Salmon River Suction Dredging

Current Status:

Date Filed:
Oct 12, 2012

Case Title:
Idaho Conservation League v. State Board of Land Commissioners and Idaho Department of Lands

Staff attorney(s):
Bryan Hurlbutt


Idaho Conservation League

To Protect:




Case Information:

November 5, 2012 — Mr. Conklin abandoned his proposal and withdrew his lease application, which is a great victory for all who enjoy the beauty of the Salmon River!

October 12, 2012 — Advocates for the West filed a Petition for Judicial Review on behalf of Idaho Conservation League challenging the State of Idaho’s approval of a riverbed mineral lease to Mike Conklin.
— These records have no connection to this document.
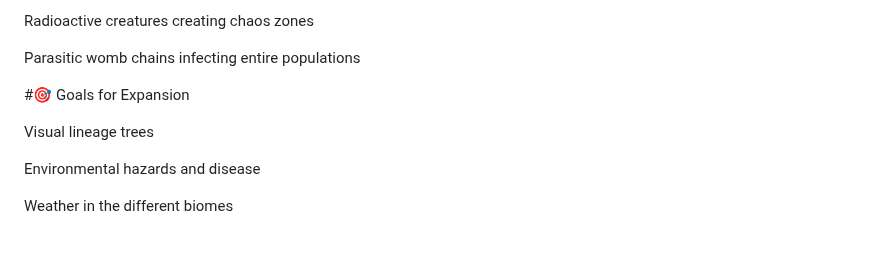
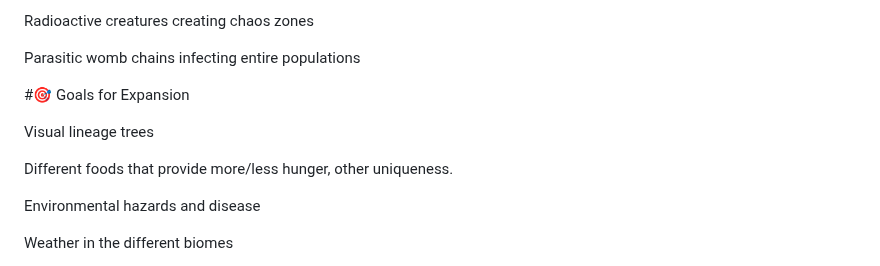
Before and after one commit to Drunkfailure/Squibbles, a Markdown page: README.md, the part around the change. GitHub-like rendering; blank space fills up the shorter version.

```diff
--- a/README.md
+++ b/README.md
@@ -145,6 +145,8 @@ Parasitic womb chains infecting entire populations
 
 Visual lineage trees
 
+Different foods that provide more/less hunger, other uniqueness.
+
 Environmental hazards and disease
 
 Weather in the different biomes
```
The lease would have allowed Mr. Conklin to intensively suction dredge a half-mile segment of the bed of Idaho’s famed Salmon River approximately 13 miles downstream of Riggins, Idaho.

A suction dredge uses a high pressure gasoline powered water pump to suck up riverbed material and water. The riverbed material and water are then run through a sluice box to separate out valuable minerals while the remaining riverbed material and water are discharged back to the river. Mr. Conklin applied to suction dredge 10 cubic yards of material from the bed of the Salmon River every day, 128 days per year, over the five-year period of the lease.

Idaho Conservation League testified before the Idaho State Board of Land Commissioners (“Land Board”) to the damaging impacts of suction dredging the site, including harming endangered fish species, degrading water quality, and creating dangerous hazards to fly fishing. Nevertheless, the Land Board approved Mr. Conklin’s lease without requiring the reclamation plan and corresponding bond required by state law.

Shortly after Advocates for the West filed the Petition, Mr. Conklin abandoned his proposal and withdrew his lease application. After receiving confirmation from the State that Mr. Conklin’s application was successfully withdrawn, Advocates for the West dismissed the Petition on October 31, 2012.